# What is needed:
Lines in the records below that contain the word "index" must each be copied.

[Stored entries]
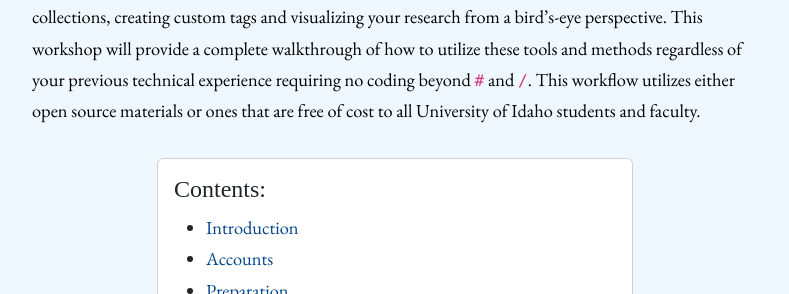
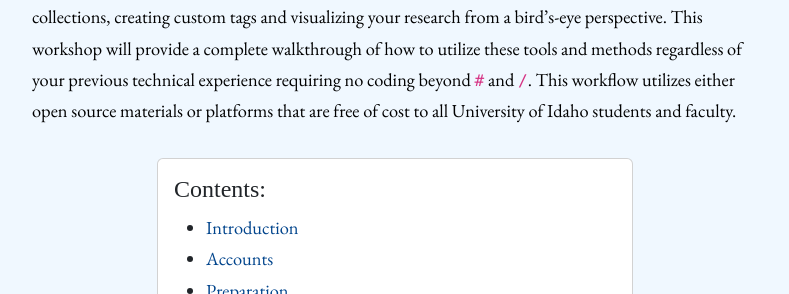
Before and after one commit to aweymo-ui/python_obsidian, a Jekyll site: the page built from index.md, in a window 1280 px wide. Shown: the part 362-656 px from the top of the page, without its empty margins (245-1034 px from the left). Built offline with Jekyll 4.4.1, drawn with Linux system fonts in a browser that asks for light colours; some web fonts are replaced.

```diff
--- a/index.md
+++ b/index.md
@@ -12,7 +12,7 @@ gallery: true
 
 ## Overview
 
-This workshop will provide a detailed method for making connections across large text research collections, creating custom tags and visualizing your research from a bird's-eye perspective. This workshop will provide a complete walkthrough of how to utilize these tools and methods regardless of your previous technical experience requiring no coding beyond `#` and `/`. This workflow utilizes either open source materials or ones that are free of cost to all University of Idaho students and faculty.
+This workshop will provide a detailed method for making connections across large text research collections, creating custom tags and visualizing your research from a bird's-eye perspective. This workshop will provide a complete walkthrough of how to utilize these tools and methods regardless of your previous technical experience requiring no coding beyond `#` and `/`. This workflow utilizes either open source materials or platforms that are free of cost to all University of Idaho students and faculty.
 
 {% include toc.html %}
 
```
Also changed, not shown: content/1_intro.md (+17 -7 lines), 3 other files.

# Solution to the problem:
Before and after one commit to aweymo-ui/python_obsidian, a Jekyll site: the page built from index.md, in a window 1280 px wide. Shown: the part 362-656 px from the top of the page, without its empty margins (245-1034 px from the left). Built offline with Jekyll 4.4.1, drawn with Linux system fonts in a browser that asks for light colours; some web fonts are replaced.
--- a/index.md
+++ b/index.md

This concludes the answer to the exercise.